Questions about Cremation
Depending on the cemetery’s policies, you may be able to have your cremated remains put into an urn and buried in the same grave space on top of your spouse’s casket. As an alternative, if there is space next to your spouse, you may be able to bury the urn in the available space.
Because the cremation process is irreversible, many states require a waiting period of up to 48 hours after death before a body is released to cremation.
Protestants have no restrictions against cremation. Just as many Protestants choose cremation as traditional burial. In 1963, the Vatican, lifted the prohibition against cremation for Catholics, but did not condone the practice. In 1983, Canon law was revised to allow both cremation and burial as a means of final disposition for Catholics. Although the Church still prefers traditional burial over cremation, a rising number of Catholics are choosing to be cremated.
Muslims, or those of Islamic faiths, and Orthodox Jews forbid cremation.
Yes. However, currently the only way you can legally ship cremated remains is through the United States Postal Service via Priority Mail Express.
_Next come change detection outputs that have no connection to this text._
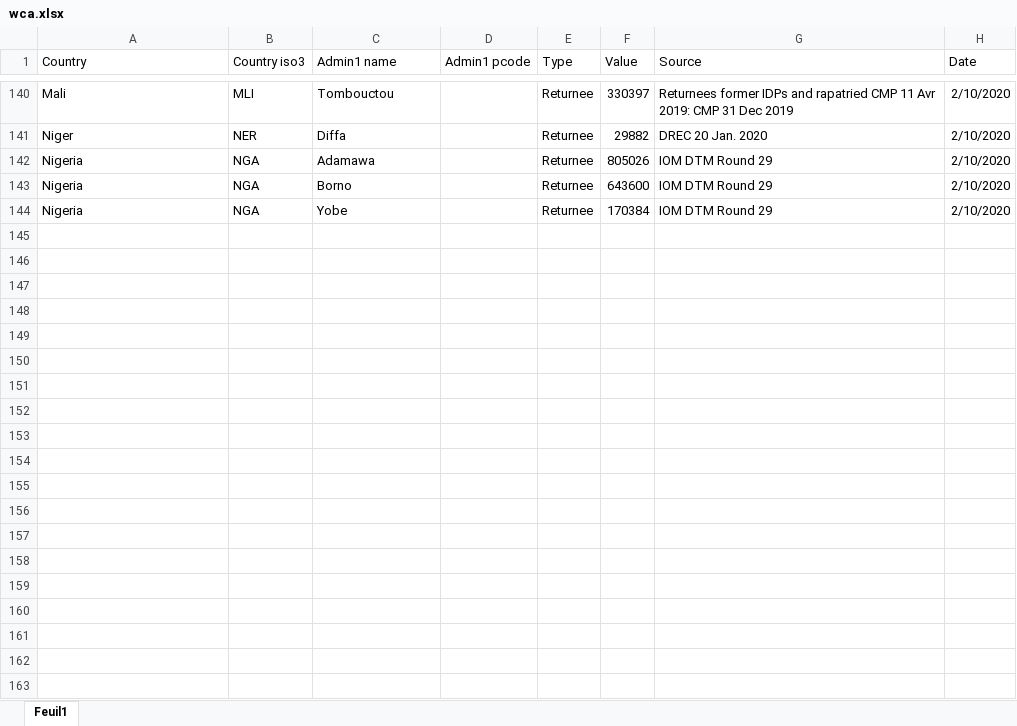
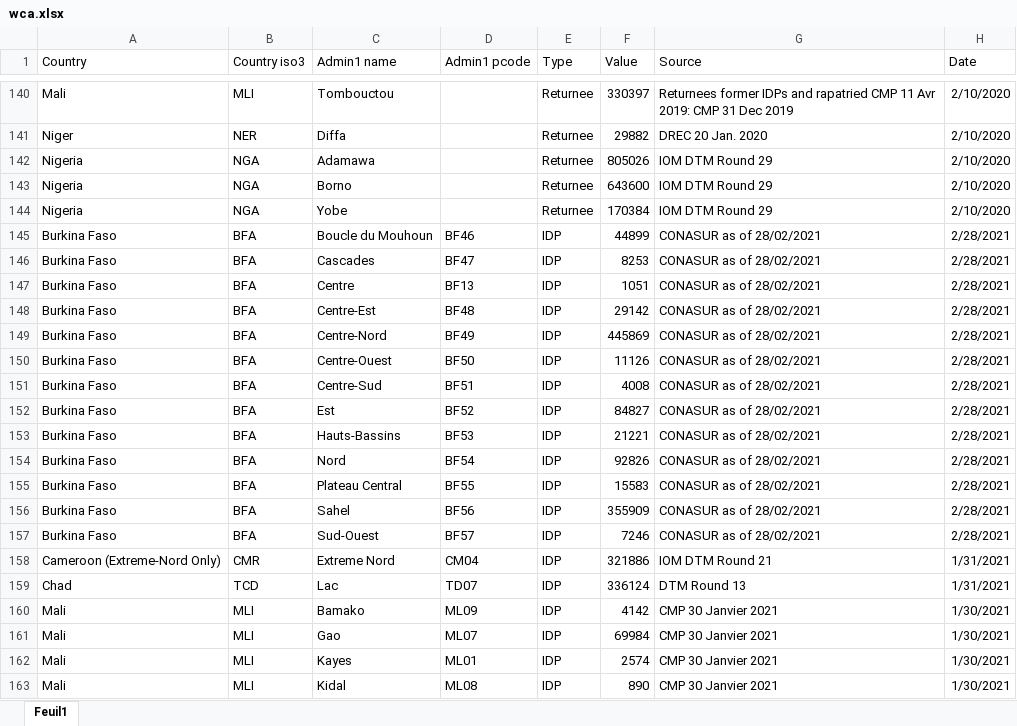
Before and after one commit to chamsmarena/Ocha-database, an Excel workbook: storage/app/public/input data/displacements/wca.xlsx, sheet Feuil1, drawn as a sheet; only a part is shown, gaps mark what is left out; values as stored, in another font and other column widths than the file's, no borders; table styles not drawn; the diff covers the shown part only; the diff names each change by its address in the sheet, - before the commit and + after, or states it on an @@ line.

```diff
--- a/storage/app/public/input data/displacements/wca.xlsx (sheet Feuil1)
+++ b/storage/app/public/input data/displacements/wca.xlsx (sheet Feuil1)
+row 145: Burkina Faso | BFA | Boucle du Mouhoun | BF46 | IDP | 44899 | CONASUR as of 28/02/2021 | 2/28/2021
+row 146: Burkina Faso | BFA | Cascades | BF47 | IDP | 8253 | CONASUR as of 28/02/2021 | 2/28/2021
+row 147: Burkina Faso | BFA | Centre | BF13 | IDP | 1051 | CONASUR as of 28/02/2021 | 2/28/2021
+row 148: Burkina Faso | BFA | Centre-Est | BF48 | IDP | 29142 | CONASUR as of 28/02/2021 | 2/28/2021
+row 149: Burkina Faso | BFA | Centre-Nord | BF49 | IDP | 445869 | CONASUR as of 28/02/2021 | 2/28/2021
+row 150: Burkina Faso | BFA | Centre-Ouest | BF50 | IDP | 11126 | CONASUR as of 28/02/2021 | 2/28/2021
+row 151: Burkina Faso | BFA | Centre-Sud | BF51 | IDP | 4008 | CONASUR as of 28/02/2021 | 2/28/2021
+row 152: Burkina Faso | BFA | Est | BF52 | IDP | 84827 | CONASUR as of 28/02/2021 | 2/28/2021
+row 153: Burkina Faso | BFA | Hauts-Bassins | BF53 | IDP | 21221 | CONASUR as of 28/02/2021 | 2/28/2021
+row 154: Burkina Faso | BFA | Nord | BF54 | IDP | 92826 | CONASUR as of 28/02/2021 | 2/28/2021
+row 155: Burkina Faso | BFA | Plateau Central | BF55 | IDP | 15583 | CONASUR as of 28/02/2021 | 2/28/2021
+row 156: Burkina Faso | BFA | Sahel | BF56 | IDP | 355909 | CONASUR as of 28/02/2021 | 2/28/2021
+row 157: Burkina Faso | BFA | Sud-Ouest | BF57 | IDP | 7246 | CONASUR as of 28/02/2021 | 2/28/2021
+row 158: Cameroon (Extreme-Nord Only) | CMR | Extreme Nord | CM04 | IDP | 321886 | IOM DTM Round 21 | 1/31/2021
+row 159: Chad | TCD | Lac | TD07 | IDP | 336124 | DTM Round 13 | 1/31/2021
+row 160: Mali | MLI | Bamako | ML09 | IDP | 4142 | CMP 30 Janvier 2021 | 1/30/2021
+row 161: Mali | MLI | Gao | ML07 | IDP | 69984 | CMP 30 Janvier 2021 | 1/30/2021
+row 162: Mali | MLI | Kayes | ML01 | IDP | 2574 | CMP 30 Janvier 2021 | 1/30/2021
+row 163: Mali | MLI | Kidal | ML08 | IDP | 890 | CMP 30 Janvier 2021 | 1/30/2021
```
Also changed, not shown: 36 added rows and 32 edited cells elsewhere in this sheet, storage/app/public/input data/caseloads/lcb.xlsx, storage/app/public/input data/caseloads/sahel.xlsx, 48 other files.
There are specific requirements for preparing, packaging, and shipping human or animal cremated remains. USPS has provided guidelines in their document “How to Package and Ship Cremated Remains.”
Learn more about shipping requirements from the Cremation Association of North America (CANA).
Most airlines will allow you to transport cremated remains, either as air cargo, or as carry-on or checked luggage (traveling with you). You should check with the airline to determine their exact policies on either shipping or handling as luggage, and make sure the contents are identified as cremated remains. You will also need to review the Transportation Security Administration requirements.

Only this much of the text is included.